In Dividing the Domestic, leading international scholars roll up their sleeves to investigate how culture and country characteristics permeate our households and our private lives. The book introduces novel frameworks for understanding why the household remains a bastion of traditional gender relations—even when employed full-time, women everywhere still do most of the work around the house, and poor women spend more time on housework than affluent women. Education systems, tax codes, labor laws, public polices, and cultural beliefs about motherhood and marriage all make a difference. Any accounting of "who does what" needs to consider the complicity of trade unions, state arrangements for children's schooling, and new cultural prescriptions for a happy marriage. With its cross-national perspective, this pioneering volume speaks not only to sociologists concerned with gender and family, but also to those interested in scholarship on states, public policy, culture, and social inequality.
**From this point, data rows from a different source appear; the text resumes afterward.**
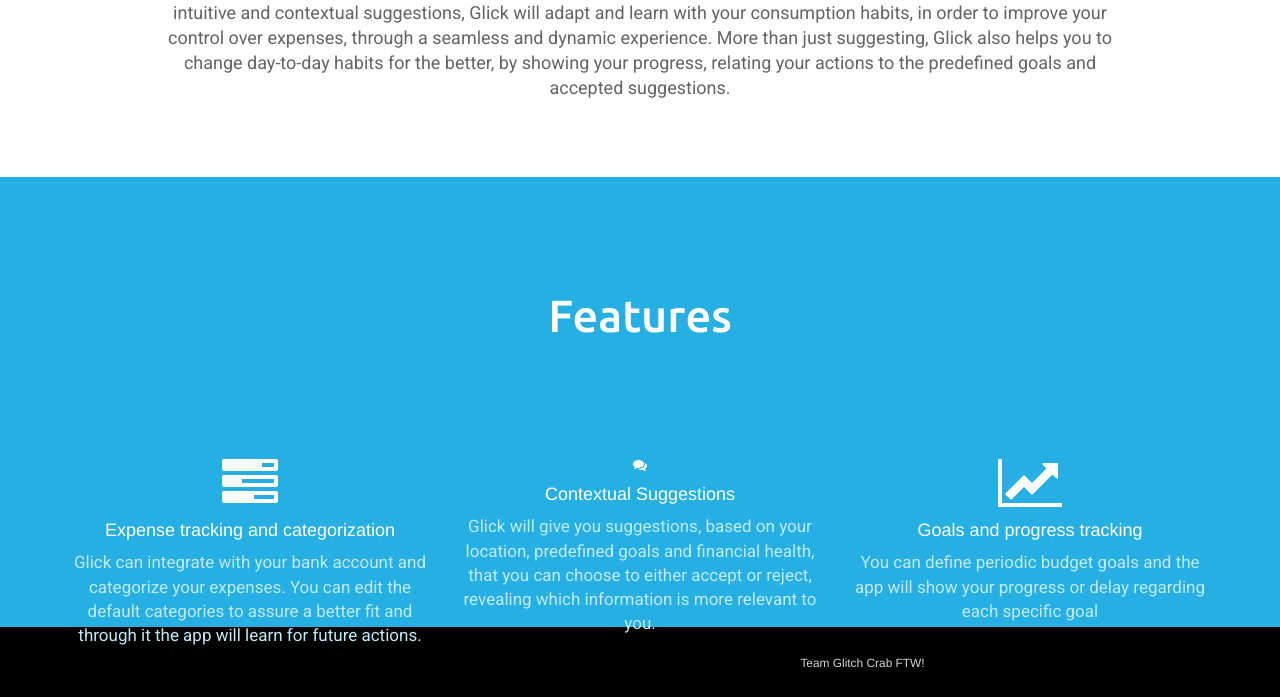
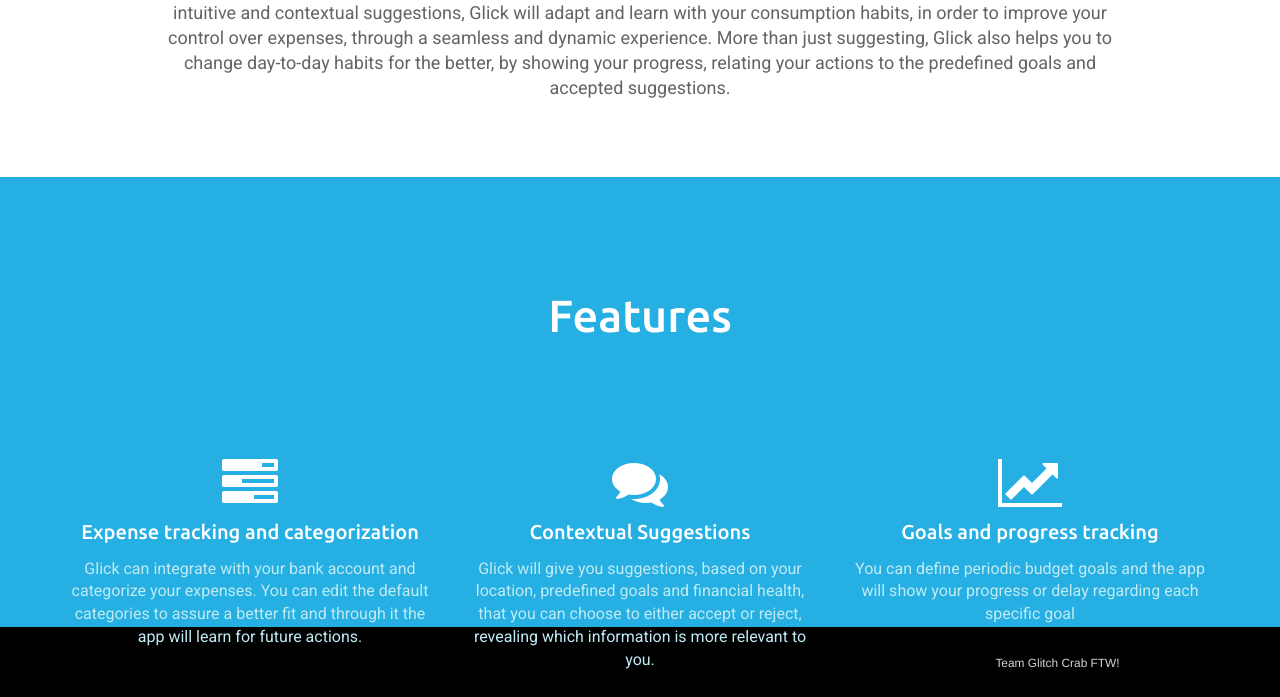
Before and after one commit to glick-startup/glick-startup.github.io, a plain HTML site: page index.html in a window 1280 px wide. Shown: the part 773-1470 px from the top of the page. Drawn offline with Linux system fonts and the light colour scheme.

Commit message:
no message

```diff
--- a/css/style.css
+++ b/css/style.css
@@ -127,6 +127,8 @@
     line-height: 22px;
 
 }
+
+
 /*------------------------------------*\
   ABOUT
 \*------------------------------------*/
@@ -223,6 +225,11 @@
 #features-list h4{
     color: white;
     text-align: center;
+    font-family: 'Ubuntu', sans-serif;
+    font-weight: 500;
+    font-size: 20px;
+    margin-bottom: 15px;
+
 
 }
 
@@ -230,7 +237,7 @@
     color: #c0eaf4;
     font-family: 'Roboto', sans-serif;
     font-weight: 400;
-    font-size: 17px;
+    font-size: 16px;
 }
 
 
--- a/index.html
+++ b/index.html
@@ -40,7 +40,7 @@
 		<section id="hero" class="cover" role="header">
 			<div class="overlay">
                 <div class="col-md-6 iphone1">
-                    <img id="phoneimg" src="assets/images/apple-iphone6-gold-portrait.png"></img>
+                    <img id="phoneimg" src="assets/images/apple-iphone6-gold-portrait.png">
                 </div>
                 <div class="col-md-6 desclogo">
                     <img id="logo" src="/assets/images/LogoWhite-03.png">
@@ -79,7 +79,7 @@
 	                     <p>Glick can integrate with your bank account and categorize your expenses. You can edit the default categories to assure a better fit and through it the app will learn for future actions.</p>
 	                  </li>
 	                  <li class="col-xs-12 col-sm-8 col-lg-4 service">
-	                     <i class="fa fa-comments" aria-hidden="true" fa-4x></i>
+	                     <i class="fa fa-comments fa-4x" aria-hidden="true" fa-4x></i>
 	                     <h4>Contextual Suggestions</h4>
 	                     <p>Glick will give you suggestions, based on your location, predefined goals and financial health, that you can choose to either accept or reject, revealing which information is more relevant to you.</p>
 	                  </li>
```
Also changed, not shown: assets/images/Home.png (added), assets/images/Tracking Expenses.png (added), assets/images/apple-iphone6-gold-portrait.png.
About the author
Judith Treas is Professor of Sociology and Director of the Center for Demographic and Social Analysis (C-DASA) at the University of California, Irvine. Sonja Drobnič is Professor of Sociology at the University of Hamburg, Germany.
"Overall, this book is a wonderful resource for scholars interested in gender, paid and domestic labor, and cross-national comparison. The book is especially strong on the comparison of countries with Western Europe, the United States, and Canada . . . Treas and Drobnič have carefully chosen to include a series of topics written by thoughtful researchers that help add significantly to our understanding of domestic labor and gender inequality around the world."
—Amanda J. Miller, Journal of Comparative Family Studies
"For over 30 years, who does what in the heterosexual, married household has been a serious topic of sociological study . . . This volume is a good beginning for the graduate student or researcher who wishes to go beyond the confines of U.S.-based analyses."
—Sarah Fenstermaker, Contemporary Sociology
"Studies on work, education, and politics often fall short when it comes to theorizing about unpaid caring and domestic work, despite the fact that this type of work provides critical context for production and is the key to reproduction! This vital book compares variations in housework hours and shares of housework hours in the context of policy differences across a wide range of countries. How could it fail to be exciting and important?"
—Frances Goldscheider, University of Maryland
"There are surprising results embedded in this thought-provoking book examining variations in institutional and cultural contexts on gender relations in the home. It's immensely enjoyable from cover to cover and could very well become the standard source on cross-national domestic labor patterns."
—Janeen Baxter, The University of Queensland